- Exercise
Below is a block of records. Copy every line in it that contains the word "page".

[Difference listings]
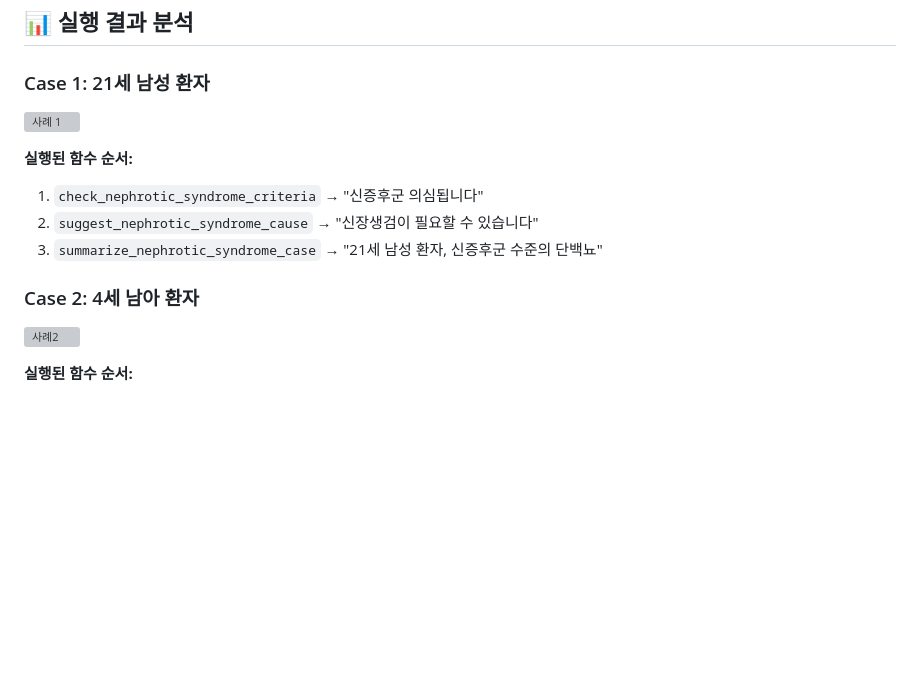
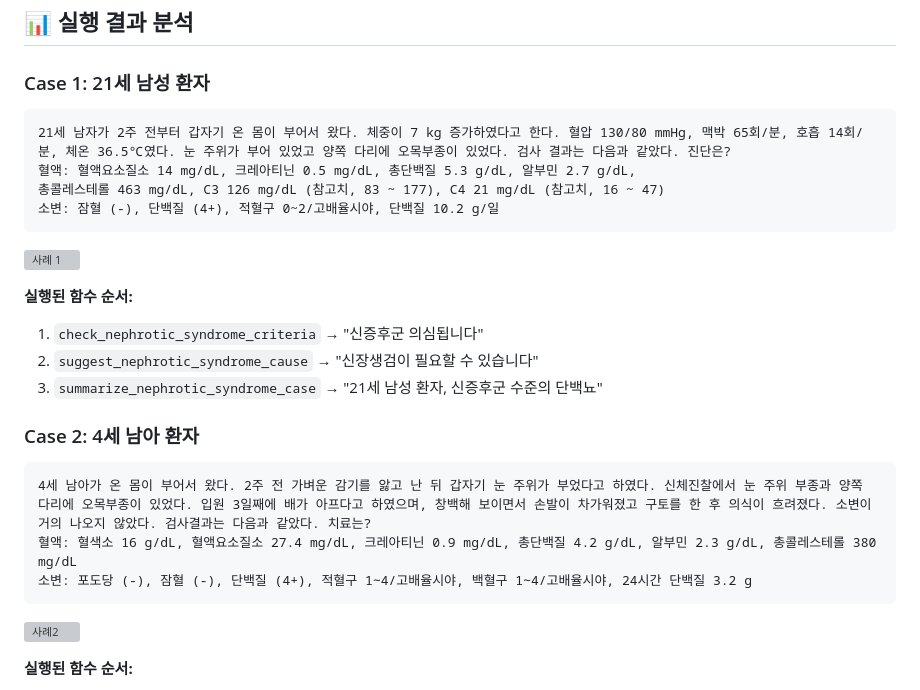
Before and after one commit to 1000century/AI_Study_Record, a Markdown page: RAG_AGENT/agent_0619/README.md, the part around the change. GitHub-like rendering; blank space fills up the shorter version; grey boxes are pictures that could not be loaded.

Commit message:
0619 agent readme 수정정

````diff
--- a/RAG_AGENT/agent_0619/README.md
+++ b/RAG_AGENT/agent_0619/README.md
@@ -43,6 +43,12 @@ LangChain을 사용하여 구현한 의학 진단 및 치료 추천 에이전트
 ## 📊 실행 결과 분석
 
 ### Case 1: 21세 남성 환자
+```
+21세 남자가 2주 전부터 갑자기 온 몸이 부어서 왔다. 체중이 7 kg 증가하였다고 한다. 혈압 130/80 mmHg, 맥박 65회/분, 호흡 14회/분, 체온 36.5℃였다. 눈 주위가 부어 있었고 양쪽 다리에 오목부종이 있었다. 검사 결과는 다음과 같았다. 진단은?
+혈액: 혈액요소질소 14 mg/dL, 크레아티닌 0.5 mg/dL, 총단백질 5.3 g/dL, 알부민 2.7 g/dL,
+총콜레스테롤 463 mg/dL, C3 126 mg/dL (참고치, 83 ~ 177), C4 21 mg/dL (참고치, 16 ~ 47)
+소변: 잠혈 (-), 단백질 (4+), 적혈구 0~2/고배율시야, 단백질 10.2 g/일
+```
 ![사례 1](assets/case1.svg)
 
 **실행된 함수 순서:**
@@ -51,6 +57,11 @@ LangChain을 사용하여 구현한 의학 진단 및 치료 추천 에이전트
 3. `summarize_nephrotic_syndrome_case` → "21세 남성 환자, 신증후군 수준의 단백뇨"
 
 ### Case 2: 4세 남아 환자
+```
+4세 남아가 온 몸이 부어서 왔다. 2주 전 가벼운 감기를 앓고 난 뒤 갑자기 눈 주위가 부었다고 하였다. 신체진찰에서 눈 주위 부종과 양쪽 다리에 오목부종이 있었다. 입원 3일째에 배가 아프다고 하였으며, 창백해 보이면서 손발이 차가워졌고 구토를 한 후 의식이 흐려졌다. 소변이 거의 나오지 않았다. 검사결과는 다음과 같았다. 치료는?
+혈액: 혈색소 16 g/dL, 혈액요소질소 27.4 mg/dL, 크레아티닌 0.9 mg/dL, 총단백질 4.2 g/dL, 알부민 2.3 g/dL, 총콜레스테롤 380 mg/dL
+소변: 포도당 (-), 잠혈 (-), 단백질 (4+), 적혈구 1∼4/고배율시야, 백혈구 1∼4/고배율시야, 24시간 단백질 3.2 g
+```
 ![사례2](assets/case2.svg)
 
 **실행된 함수 순서:**
````
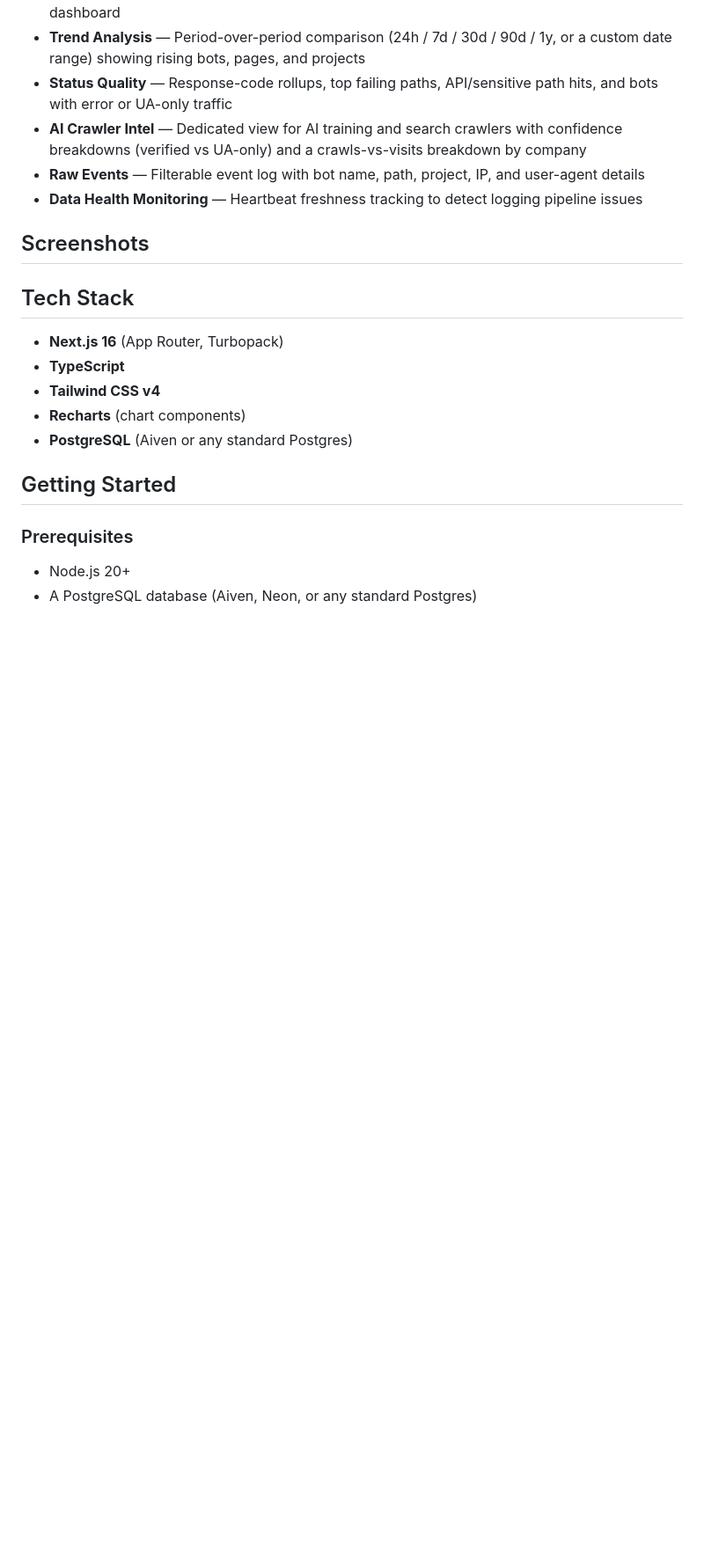
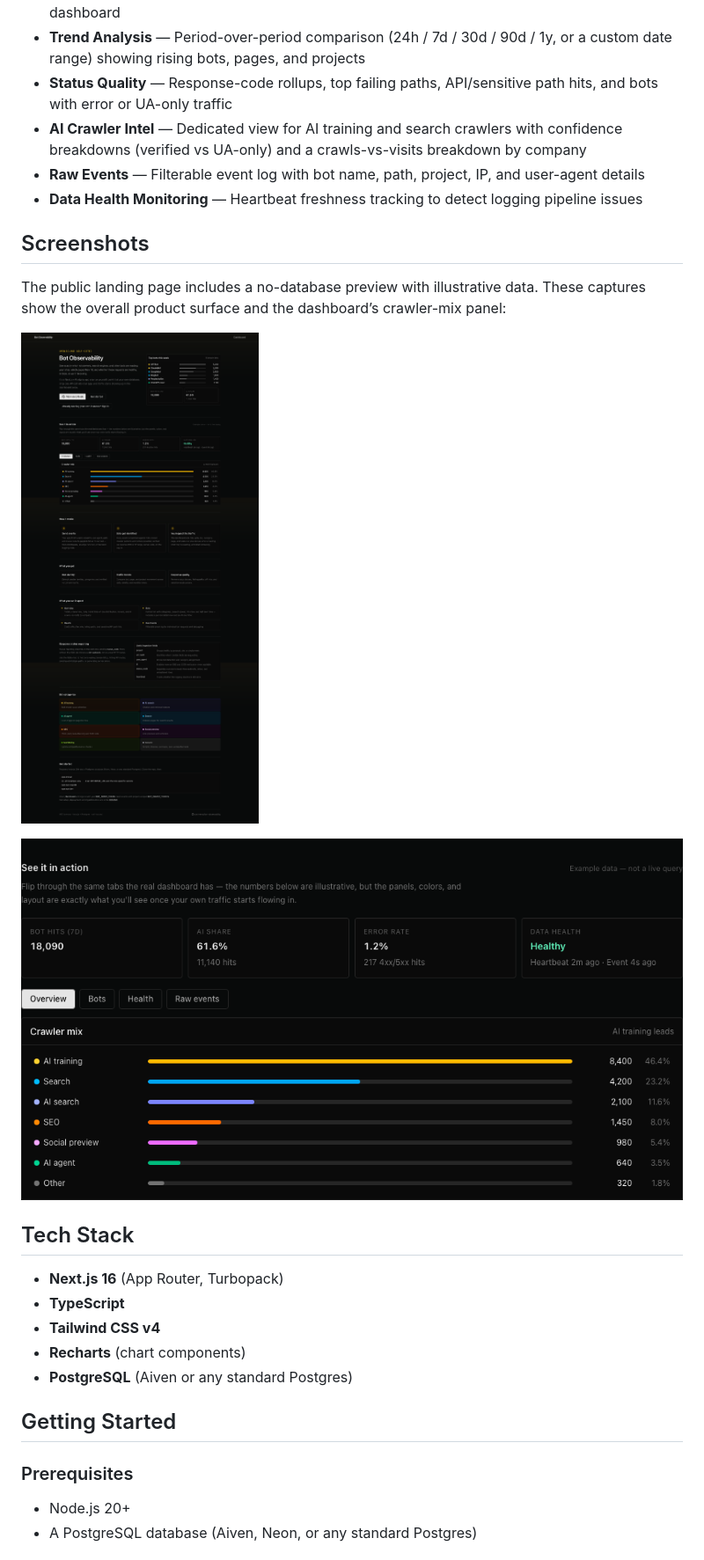
Before and after one commit to vesivanov/bot-observability, a Markdown page: README.md, the part around one of its changes. Shown at 88% size. GitHub-like rendering; pictures changed too: docs/screenshots/dashboard-preview.png (added), docs/screenshots/landing-page.png (added); blank space fills up the shorter version.

Commit message:
Document dashboard screenshots (#20)

```diff
--- a/README.md
+++ b/README.md
@@ -17,7 +17,11 @@ A web dashboard for monitoring and analyzing bot/crawler traffic across web proj
 
 ## Screenshots
 
-<!-- TODO: no screenshots included yet. Run the app locally (see Getting Started) and add dashboard images here before/after publishing, if desired. -->
+The public landing page includes a no-database preview with illustrative data. These captures show the overall product surface and the dashboard’s crawler-mix panel:
+
+![Bot Observability landing page](docs/screenshots/landing-page.png)
+
+![Dashboard preview with crawler mix](docs/screenshots/dashboard-preview.png)
 
 ## Tech Stack
 
```
Also changed, not shown: other parts of README.md (+2 -0 lines), IMPLEMENTATION-REPORT.md (+8 -0 lines), 1 other file.
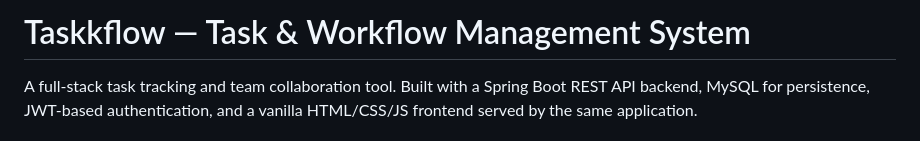
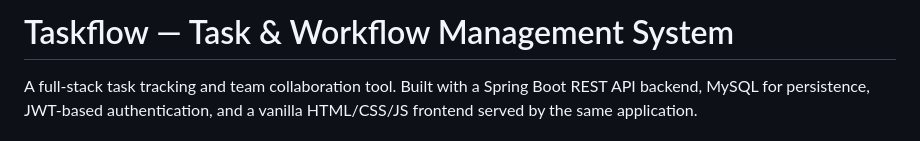
Before and after one commit to techvaibhav5/Taskflow, a Markdown page: README.md, the part around the change. Drawn GitHub-style.

```diff
--- a/README.md
+++ b/README.md
@@ -1,4 +1,4 @@
-# Taskkflow — Task & Workflow Management System
+# Taskflow — Task & Workflow Management System
 
 A full-stack task tracking and team collaboration tool. Built with a Spring Boot REST API
 backend, MySQL for persistence, JWT-based authentication, and a vanilla HTML/CSS/JS frontend
```
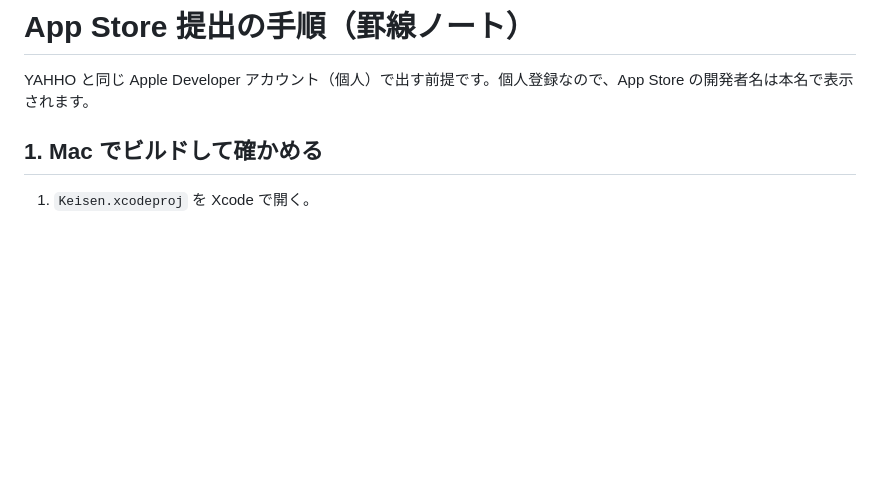
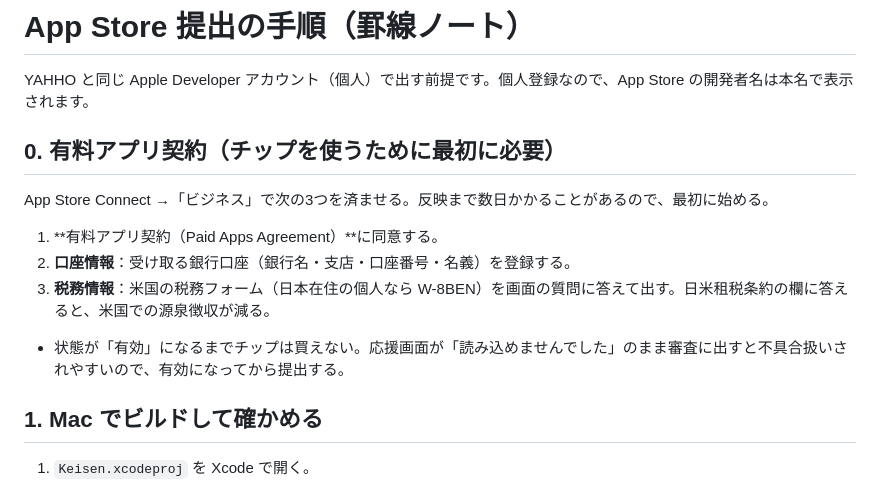
Before and after one commit to momoshirikubire/baccarat, a Markdown page: APPSTORE.md, the part around the change. Rendered like a GitHub page; blank space fills up the shorter version.

Commit message:
APPSTORE.md に有料アプリ契約の手順を追加
Co-Authored-By: Claude Opus 5.5 (1M context) <noreply@anthropic.com>
Claude-Session: https://claude.ai/code/session_01M12AzGf9ZeHAHQDxFm7vsH

```diff
--- a/APPSTORE.md
+++ b/APPSTORE.md
@@ -1,6 +1,13 @@
 # App Store 提出の手順（罫線ノート）
 
 YAHHO と同じ Apple Developer アカウント（個人）で出す前提です。個人登録なので、App Store の開発者名は本名で表示されます。
+
+## 0. 有料アプリ契約（チップを使うために最初に必要）
+App Store Connect →「ビジネス」で次の3つを済ませる。反映まで数日かかることがあるので、最初に始める。
+1. **有料アプリ契約（Paid Apps Agreement）**に同意する。
+2. **口座情報**：受け取る銀行口座（銀行名・支店・口座番号・名義）を登録する。
+3. **税務情報**：米国の税務フォーム（日本在住の個人なら W-8BEN）を画面の質問に答えて出す。日米租税条約の欄に答えると、米国での源泉徴収が減る。
+- 状態が「有効」になるまでチップは買えない。応援画面が「読み込めませんでした」のまま審査に出すと不具合扱いされやすいので、有効になってから提出する。
 
 ## 1. Mac でビルドして確かめる
 1. `Keisen.xcodeproj` を Xcode で開く。
```
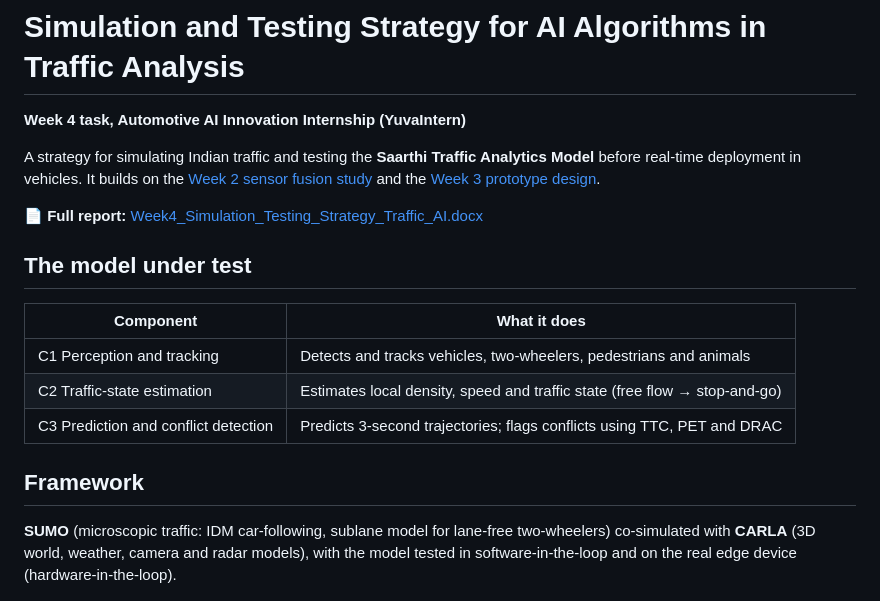
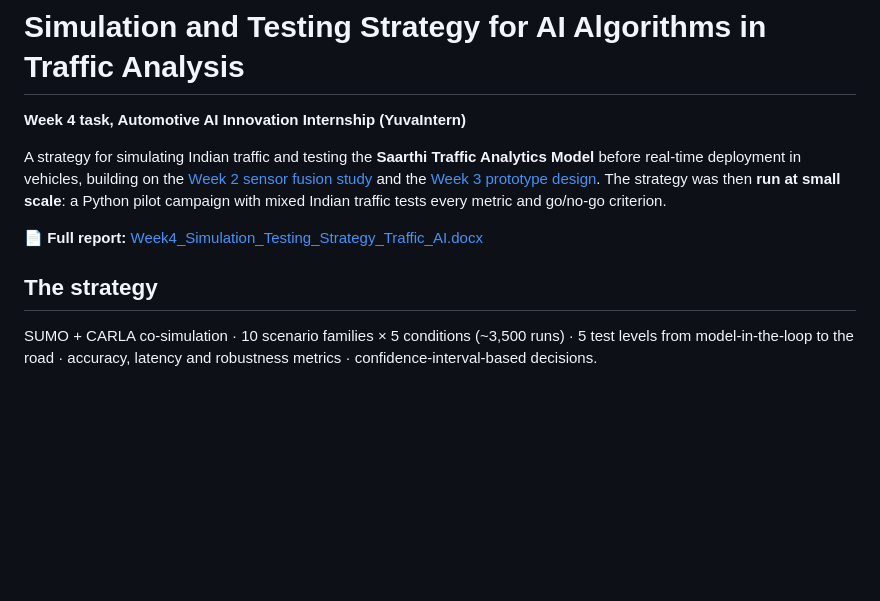
Before and after one commit to himshxrmx/traffic-ai-simulation-testing-strategy, a Markdown page: README.md, the part around one of its changes. Rendered like a GitHub page; blank space fills up the shorter version.

```diff
--- a/README.md
+++ b/README.md
@@ -2,21 +2,13 @@
 
 **Week 4 task, Automotive AI Innovation Internship (YuvaIntern)**
 
-A strategy for simulating Indian traffic and testing the **Saarthi Traffic Analytics Model** before real-time deployment in vehicles. It builds on the [Week 2 sensor fusion study](https://github.com/himshxrmx/sensor-fusion-feasibility-study) and the [Week 3 prototype design](https://github.com/himshxrmx/adas-prototype-conceptual-design).
+A strategy for simulating Indian traffic and testing the **Saarthi Traffic Analytics Model** before real-time deployment in vehicles, building on the [Week 2 sensor fusion study](https://github.com/himshxrmx/sensor-fusion-feasibility-study) and the [Week 3 prototype design](https://github.com/himshxrmx/adas-prototype-conceptual-design). The strategy was then **run at small scale**: a Python pilot campaign with mixed Indian traffic tests every metric and go/no-go criterion.
 
 📄 **Full report:** [Week4_Simulation_Testing_Strategy_Traffic_AI.docx](Week4_Simulation_Testing_Strategy_Traffic_AI.docx)
 
-## The model under test
+## The strategy
 
-| Component | What it does |
-|---|---|
-| C1 Perception and tracking | Detects and tracks vehicles, two-wheelers, pedestrians and animals |
-| C2 Traffic-state estimation | Estimates local density, speed and traffic state (free flow → stop-and-go) |
-| C3 Prediction and conflict detection | Predicts 3-second trajectories; flags conflicts using TTC, PET and DRAC |
-
-## Framework
-
-**SUMO** (microscopic traffic: IDM car-following, sublane model for lane-free two-wheelers) co-simulated with **CARLA** (3D world, weather, camera and radar models), with the model tested in software-in-the-loop and on the real edge device (hardware-in-the-loop).
+SUMO + CARLA co-simulation · 10 scenario families × 5 conditions (~3,500 runs) · 5 test levels from model-in-the-loop to the road · accuracy, latency and robustness metrics · confidence-interval-based decisions.
 
 ![Test framework](images/fig1_test_framework.png)
 
```
Also changed, not shown: other parts of README.md (+41 -38 lines), figures/fig6_sim_fundamental_diagram.png (added), figures/fig7_recall_heatmaps.png (added), figures/fig8_latency_cdf.png (added), figures/fig9_conflict_example.png (added), 12 other files.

- Result for this task
Before and after one commit to 1000century/AI_Study_Record, a Markdown page: RAG_AGENT/agent_0619/README.md, the part around the change. GitHub-like rendering; blank space fills up the shorter version; grey boxes are pictures that could not be loaded.
Before and after one commit to vesivanov/bot-observability, a Markdown page: README.md, the part around one of its changes. Shown at 88% size. GitHub-like rendering; pictures changed too: docs/screenshots/dashboard-preview.png (added), docs/screenshots/landing-page.png (added); blank space fills up the shorter version.
+The public landing page includes a no-database preview with illustrative data. These captures show the overall product surface and the dashboard’s crawler-mix panel:
+![Bot Observability landing page](docs/screenshots/landing-page.png)
Before and after one commit to techvaibhav5/Taskflow, a Markdown page: README.md, the part around the change. Drawn GitHub-style.
Before and after one commit to momoshirikubire/baccarat, a Markdown page: APPSTORE.md, the part around the change. Rendered like a GitHub page; blank space fills up the shorter version.
Before and after one commit to himshxrmx/traffic-ai-simulation-testing-strategy, a Markdown page: README.md, the part around one of its changes. Rendered like a GitHub page; blank space fills up the shorter version.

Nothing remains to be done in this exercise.